In the records below, find each line holding the word "FALSE" and copy it.

──────

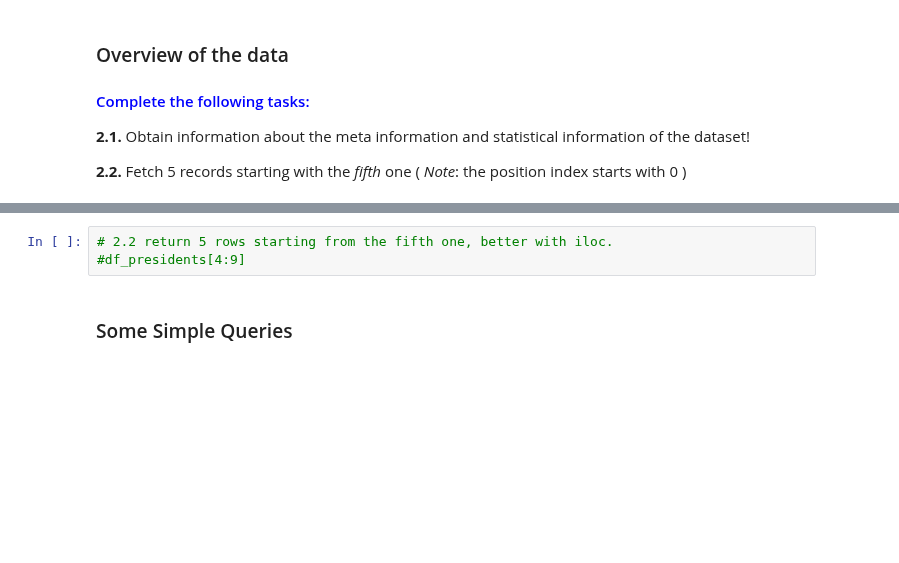
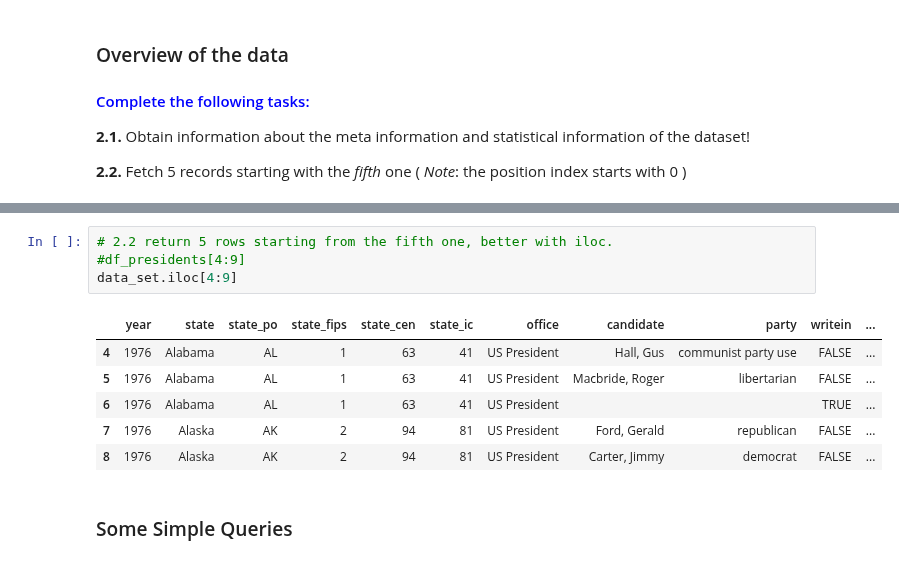
Before and after one commit to MrBierflasche/Studium, a Jupyter notebook: 3_Semester/MachineLearning/homework/01_EX/MLEA_01_EX_Pandas.ipynb, the cells around one changed output, grey strips where cells are left out. Saved outputs shown, nothing was run; the diff lists cells and outputs as text; blank space fills up the shorter version.

```diff
--- a/3_Semester/MachineLearning/homework/01_EX/MLEA_01_EX_Pandas.ipynb
+++ b/3_Semester/MachineLearning/homework/01_EX/MLEA_01_EX_Pandas.ipynb
@@ -69,6 +93,14 @@ notes
 # %%
 # 2.2 return 5 rows starting from the fifth one, better with iloc.
 #df_presidents[4:9]
+data_set.iloc[4:9]
+# %% [output]
+|  | year | state | state_po | state_fips | state_cen | state_ic | office | candidate | party | writein | ... |
+| 4 | 1976 | Alabama | AL | 1 | 63 | 41 | US President | Hall, Gus | communist party use | FALSE | ... |
+| 5 | 1976 | Alabama | AL | 1 | 63 | 41 | US President | Macbride, Roger | libertarian | FALSE | ... |
+| 6 | 1976 | Alabama | AL | 1 | 63 | 41 | US President |  |  | TRUE | ... |
+| 7 | 1976 | Alaska | AK | 2 | 94 | 81 | US President | Ford, Gerald | republican | FALSE | ... |
+| 8 | 1976 | Alaska | AK | 2 | 94 | 81 | US President | Carter, Jimmy | democrat | FALSE | ... |
 # %% [markdown]
 ### Some Simple Queries
 # %% [markdown]
```
Also changed, not shown: parts of 14 cells of this notebook, 3 other files.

──────

**Solution:**
+| 4 | 1976 | Alabama | AL | 1 | 63 | 41 | US President | Hall, Gus | communist party use | FALSE | ... |
+| 5 | 1976 | Alabama | AL | 1 | 63 | 41 | US President | Macbride, Roger | libertarian | FALSE | ... |
+| 7 | 1976 | Alaska | AK | 2 | 94 | 81 | US President | Ford, Gerald | republican | FALSE | ... |
+| 8 | 1976 | Alaska | AK | 2 | 94 | 81 | US President | Carter, Jimmy | democrat | FALSE | ... |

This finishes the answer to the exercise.